“Zolder is no different.”

Slick, muddy downhill sections, even when the prevailing conditions have been dry for a while, are part of it, he said. Tough uphill stretches are broken up by pavement and flat runs, interrupting the flow just enough to make things interesting. It all underscores what separates a Belgian field, at least for the most part, from the overseas visitors who come to contest the world title: experience.

“The Belgians have these known and famous training grounds which have sand, mud, hills, and a free track to ride at whatever pace you want to, and the trails at these locations are almost identical to what you would find in the big Euro CX races,” he said. Immersion, he suggests, is the best form of preparation.

And though Schooler has had his share of high points on the terrain of Belgium—cracking the top 40 out of a world-class field at the Zolder World Cup over Christmas certainly counts—he doesn’t stop thinking about all the minute details, he said, that can make or break a competing cyclist’s performance. “If I don’t constantly think about all the little things,” he told Canadian Cycling Magazine, “that last ten percent which makes great bike racers, then you can sometimes fall into old habits.” Looking back at the 2015-16 season, there are a few finishes that the Edmonton-bred ‘cross expert says could have been better achieved—the Nommay, France cyclocross World Cup being one of them, his injury notwithstanding.

So what are his hopes for the season-topper in Zolder on Jan. 31?

“If I can make the top 40 again, I’ll be stoked,” Schooler said. Considering the field that awaits him at the start, he’s all too aware that if this is his last hurrah at a European cyclocross race, it’s going to be a challenging one—fittingly so. “I know there are world champs out there,” he said.

After Zolder, Schooler’s focus going forward, he told us, is fixed on what’s closer to home. “After Sunday’s race, the life priorities for me will be shifting,” he told Canadian Cycling Magazine. “Up until now, I’ve taken a lot of time away from regular people things to focus on the bike and my racing, and I’ve made many sacrifices to do that, and so has my wife and my family. On Sunday, the priorities will be switching to worl and family, then the bike will come next. It’s an interesting concept, but given that I’ve never been a professional bike racer, I can’t say I’m retiring, or even quitting I’m just shifting the focus to other, more important things in my life aside from my personal ambitions in the sport.

“I’ll still be competing, and involved in the sport of CX,” he assured his fans. “It’s my passion.

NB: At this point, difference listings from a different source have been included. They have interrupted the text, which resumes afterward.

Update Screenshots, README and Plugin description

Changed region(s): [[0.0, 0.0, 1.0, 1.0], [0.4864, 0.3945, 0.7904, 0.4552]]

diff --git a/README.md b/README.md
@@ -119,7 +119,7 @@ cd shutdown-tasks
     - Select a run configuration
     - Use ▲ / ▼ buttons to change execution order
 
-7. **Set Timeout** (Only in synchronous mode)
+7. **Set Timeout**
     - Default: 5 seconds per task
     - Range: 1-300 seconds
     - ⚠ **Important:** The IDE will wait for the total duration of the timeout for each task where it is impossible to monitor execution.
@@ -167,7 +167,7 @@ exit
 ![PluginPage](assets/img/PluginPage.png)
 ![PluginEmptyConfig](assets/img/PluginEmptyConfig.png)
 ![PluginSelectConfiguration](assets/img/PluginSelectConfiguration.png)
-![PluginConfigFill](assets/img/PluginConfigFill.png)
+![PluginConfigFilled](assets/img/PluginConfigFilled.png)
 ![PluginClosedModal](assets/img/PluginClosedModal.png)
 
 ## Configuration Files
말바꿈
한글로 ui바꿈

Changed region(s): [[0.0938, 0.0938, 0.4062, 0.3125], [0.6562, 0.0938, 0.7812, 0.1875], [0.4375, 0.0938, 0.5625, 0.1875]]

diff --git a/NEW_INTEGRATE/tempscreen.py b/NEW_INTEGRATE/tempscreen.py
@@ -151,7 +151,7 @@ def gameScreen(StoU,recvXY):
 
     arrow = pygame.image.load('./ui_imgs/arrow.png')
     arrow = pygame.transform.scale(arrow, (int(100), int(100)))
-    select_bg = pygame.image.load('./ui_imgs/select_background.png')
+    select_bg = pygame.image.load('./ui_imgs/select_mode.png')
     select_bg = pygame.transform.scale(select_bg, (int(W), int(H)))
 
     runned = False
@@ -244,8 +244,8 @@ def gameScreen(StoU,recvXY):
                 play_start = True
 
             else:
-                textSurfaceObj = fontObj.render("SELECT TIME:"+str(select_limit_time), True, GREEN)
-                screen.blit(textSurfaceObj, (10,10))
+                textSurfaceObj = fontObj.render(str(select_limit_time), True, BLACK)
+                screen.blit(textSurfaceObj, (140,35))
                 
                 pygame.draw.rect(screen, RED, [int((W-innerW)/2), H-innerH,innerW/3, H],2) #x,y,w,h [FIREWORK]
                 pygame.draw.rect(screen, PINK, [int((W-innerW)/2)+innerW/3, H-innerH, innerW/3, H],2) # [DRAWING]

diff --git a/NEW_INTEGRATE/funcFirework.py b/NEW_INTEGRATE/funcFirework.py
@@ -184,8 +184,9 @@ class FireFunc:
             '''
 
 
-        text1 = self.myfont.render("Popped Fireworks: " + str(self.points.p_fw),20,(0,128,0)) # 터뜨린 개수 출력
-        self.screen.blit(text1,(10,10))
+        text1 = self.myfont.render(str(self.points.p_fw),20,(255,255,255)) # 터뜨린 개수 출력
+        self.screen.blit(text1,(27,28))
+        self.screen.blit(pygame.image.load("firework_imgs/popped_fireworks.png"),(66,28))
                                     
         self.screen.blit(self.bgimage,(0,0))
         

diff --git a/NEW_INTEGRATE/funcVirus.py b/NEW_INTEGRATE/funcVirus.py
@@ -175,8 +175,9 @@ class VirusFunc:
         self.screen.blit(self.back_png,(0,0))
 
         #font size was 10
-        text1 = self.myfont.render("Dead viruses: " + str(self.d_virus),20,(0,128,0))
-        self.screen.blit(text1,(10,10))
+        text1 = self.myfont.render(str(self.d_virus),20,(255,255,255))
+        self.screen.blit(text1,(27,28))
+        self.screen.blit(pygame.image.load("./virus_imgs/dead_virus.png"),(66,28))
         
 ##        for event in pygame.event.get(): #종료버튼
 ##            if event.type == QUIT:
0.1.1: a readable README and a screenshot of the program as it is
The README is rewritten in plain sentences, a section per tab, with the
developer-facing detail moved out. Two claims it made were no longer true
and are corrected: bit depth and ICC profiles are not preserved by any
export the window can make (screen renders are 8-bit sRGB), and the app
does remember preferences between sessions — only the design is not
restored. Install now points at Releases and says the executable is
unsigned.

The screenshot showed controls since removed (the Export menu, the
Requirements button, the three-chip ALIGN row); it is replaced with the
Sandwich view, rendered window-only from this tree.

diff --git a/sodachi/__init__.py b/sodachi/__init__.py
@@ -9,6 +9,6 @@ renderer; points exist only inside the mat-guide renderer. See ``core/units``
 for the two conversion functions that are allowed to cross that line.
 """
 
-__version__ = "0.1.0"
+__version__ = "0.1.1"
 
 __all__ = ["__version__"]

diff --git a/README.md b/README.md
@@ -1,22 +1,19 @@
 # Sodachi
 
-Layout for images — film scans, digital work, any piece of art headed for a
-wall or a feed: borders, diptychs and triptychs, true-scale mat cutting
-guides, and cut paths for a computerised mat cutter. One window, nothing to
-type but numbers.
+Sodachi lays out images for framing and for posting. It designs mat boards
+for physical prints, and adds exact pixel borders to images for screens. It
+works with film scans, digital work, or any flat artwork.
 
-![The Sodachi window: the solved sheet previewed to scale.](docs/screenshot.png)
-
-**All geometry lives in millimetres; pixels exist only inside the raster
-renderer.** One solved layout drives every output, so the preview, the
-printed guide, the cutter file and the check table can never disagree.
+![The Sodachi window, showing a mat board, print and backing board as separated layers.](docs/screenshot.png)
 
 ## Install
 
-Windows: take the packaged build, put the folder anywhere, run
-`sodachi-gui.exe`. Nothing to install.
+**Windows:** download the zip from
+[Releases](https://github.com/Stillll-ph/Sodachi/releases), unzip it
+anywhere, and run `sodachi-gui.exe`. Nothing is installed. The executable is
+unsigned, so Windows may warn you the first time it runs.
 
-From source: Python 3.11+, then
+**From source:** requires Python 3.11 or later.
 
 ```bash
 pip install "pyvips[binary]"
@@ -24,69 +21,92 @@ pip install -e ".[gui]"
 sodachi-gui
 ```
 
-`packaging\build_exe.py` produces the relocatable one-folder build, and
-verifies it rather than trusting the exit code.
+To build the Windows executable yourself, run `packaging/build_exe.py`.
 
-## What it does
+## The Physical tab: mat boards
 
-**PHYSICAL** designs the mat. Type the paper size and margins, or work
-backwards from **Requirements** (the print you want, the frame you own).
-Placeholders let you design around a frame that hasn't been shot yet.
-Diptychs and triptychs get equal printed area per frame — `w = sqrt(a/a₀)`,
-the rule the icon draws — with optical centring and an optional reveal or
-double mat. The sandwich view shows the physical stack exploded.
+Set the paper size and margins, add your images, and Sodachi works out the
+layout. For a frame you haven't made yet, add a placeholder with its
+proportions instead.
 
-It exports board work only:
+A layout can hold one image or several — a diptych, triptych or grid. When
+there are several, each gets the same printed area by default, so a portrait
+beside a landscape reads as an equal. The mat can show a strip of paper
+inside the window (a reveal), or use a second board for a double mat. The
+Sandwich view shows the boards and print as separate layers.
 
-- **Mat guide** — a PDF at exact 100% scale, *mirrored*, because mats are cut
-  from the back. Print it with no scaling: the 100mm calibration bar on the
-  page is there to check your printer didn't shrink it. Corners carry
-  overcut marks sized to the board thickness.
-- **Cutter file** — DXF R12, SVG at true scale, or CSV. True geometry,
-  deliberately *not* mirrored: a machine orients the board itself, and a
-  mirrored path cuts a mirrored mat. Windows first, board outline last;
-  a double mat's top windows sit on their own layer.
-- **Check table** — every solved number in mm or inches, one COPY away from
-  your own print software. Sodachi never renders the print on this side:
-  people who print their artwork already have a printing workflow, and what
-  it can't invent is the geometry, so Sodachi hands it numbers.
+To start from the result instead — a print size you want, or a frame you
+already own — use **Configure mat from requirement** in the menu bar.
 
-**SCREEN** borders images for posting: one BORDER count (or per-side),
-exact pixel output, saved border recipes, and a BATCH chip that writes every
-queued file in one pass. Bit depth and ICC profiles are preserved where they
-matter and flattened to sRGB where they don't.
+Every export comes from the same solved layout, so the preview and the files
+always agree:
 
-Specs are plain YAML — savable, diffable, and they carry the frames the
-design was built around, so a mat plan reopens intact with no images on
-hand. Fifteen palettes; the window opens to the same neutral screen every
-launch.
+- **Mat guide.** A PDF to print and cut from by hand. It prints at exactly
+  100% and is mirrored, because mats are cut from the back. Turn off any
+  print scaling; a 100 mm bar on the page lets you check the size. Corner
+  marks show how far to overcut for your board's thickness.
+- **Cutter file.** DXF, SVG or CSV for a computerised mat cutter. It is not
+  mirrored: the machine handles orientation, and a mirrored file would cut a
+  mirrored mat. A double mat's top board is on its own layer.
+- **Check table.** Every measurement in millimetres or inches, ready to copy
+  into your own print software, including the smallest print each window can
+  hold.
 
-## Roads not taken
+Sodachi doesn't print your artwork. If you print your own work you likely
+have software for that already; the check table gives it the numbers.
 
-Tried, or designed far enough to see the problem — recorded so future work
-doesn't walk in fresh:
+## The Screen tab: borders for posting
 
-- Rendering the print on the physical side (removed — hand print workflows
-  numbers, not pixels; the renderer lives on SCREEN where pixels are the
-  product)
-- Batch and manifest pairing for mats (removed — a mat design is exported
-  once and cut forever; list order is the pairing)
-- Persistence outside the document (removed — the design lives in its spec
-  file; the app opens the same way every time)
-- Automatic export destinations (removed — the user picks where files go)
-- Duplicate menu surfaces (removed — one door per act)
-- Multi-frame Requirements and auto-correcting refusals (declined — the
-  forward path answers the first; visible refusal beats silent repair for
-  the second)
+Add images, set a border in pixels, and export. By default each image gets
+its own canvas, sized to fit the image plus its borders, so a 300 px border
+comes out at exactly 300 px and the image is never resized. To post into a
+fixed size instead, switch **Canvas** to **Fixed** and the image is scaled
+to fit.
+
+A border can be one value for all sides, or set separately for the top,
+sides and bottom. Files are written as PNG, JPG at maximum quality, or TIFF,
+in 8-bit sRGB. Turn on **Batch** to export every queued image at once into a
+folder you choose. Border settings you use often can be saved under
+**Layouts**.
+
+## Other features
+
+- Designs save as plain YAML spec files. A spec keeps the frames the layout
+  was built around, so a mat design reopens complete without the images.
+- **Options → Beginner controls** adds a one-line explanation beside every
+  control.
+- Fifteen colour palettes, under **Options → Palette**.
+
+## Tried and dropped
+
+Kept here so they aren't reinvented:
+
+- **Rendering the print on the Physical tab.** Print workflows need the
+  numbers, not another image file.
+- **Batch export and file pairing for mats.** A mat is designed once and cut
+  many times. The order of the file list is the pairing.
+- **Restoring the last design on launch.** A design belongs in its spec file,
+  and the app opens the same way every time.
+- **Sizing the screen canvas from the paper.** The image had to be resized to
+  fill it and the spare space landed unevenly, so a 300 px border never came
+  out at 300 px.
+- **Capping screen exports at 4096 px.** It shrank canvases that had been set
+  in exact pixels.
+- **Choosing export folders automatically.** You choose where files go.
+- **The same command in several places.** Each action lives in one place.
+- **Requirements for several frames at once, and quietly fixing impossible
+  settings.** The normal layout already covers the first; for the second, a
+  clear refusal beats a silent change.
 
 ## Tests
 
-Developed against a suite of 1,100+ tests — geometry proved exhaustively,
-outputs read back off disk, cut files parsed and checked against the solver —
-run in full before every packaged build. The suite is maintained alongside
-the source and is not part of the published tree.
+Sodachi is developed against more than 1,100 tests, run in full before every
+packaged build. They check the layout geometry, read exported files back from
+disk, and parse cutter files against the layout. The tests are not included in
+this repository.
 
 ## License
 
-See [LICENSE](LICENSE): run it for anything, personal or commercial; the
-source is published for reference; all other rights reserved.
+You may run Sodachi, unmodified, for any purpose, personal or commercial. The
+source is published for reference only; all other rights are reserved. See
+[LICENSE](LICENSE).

Cutting cold turkey was never my thing!”

Still, facing such a bookend in his career, even if it’s for only one phase of it, has given the Canuck ‘cross athlete a certain perspective, one that extends to the future of the discipline in Canada beyond 2016. The years he’s spent competing at the level he has, Schooler says, have afforded him a bird’s-eye view of how much ‘cross has evolved in Canada. It also, he suggests, leaves him optimistic about where it’s going.

“With all the work the cyclocross working group has been doing, and with all the major help of all involved, especially Scott Kelly,” Schooler said, “this Worlds project would be altogether a different beast. It’s incredible how much has changed in the nine years since my first Worlds project.”

“A lot of thanks goes out to the cyclocross community,” he said.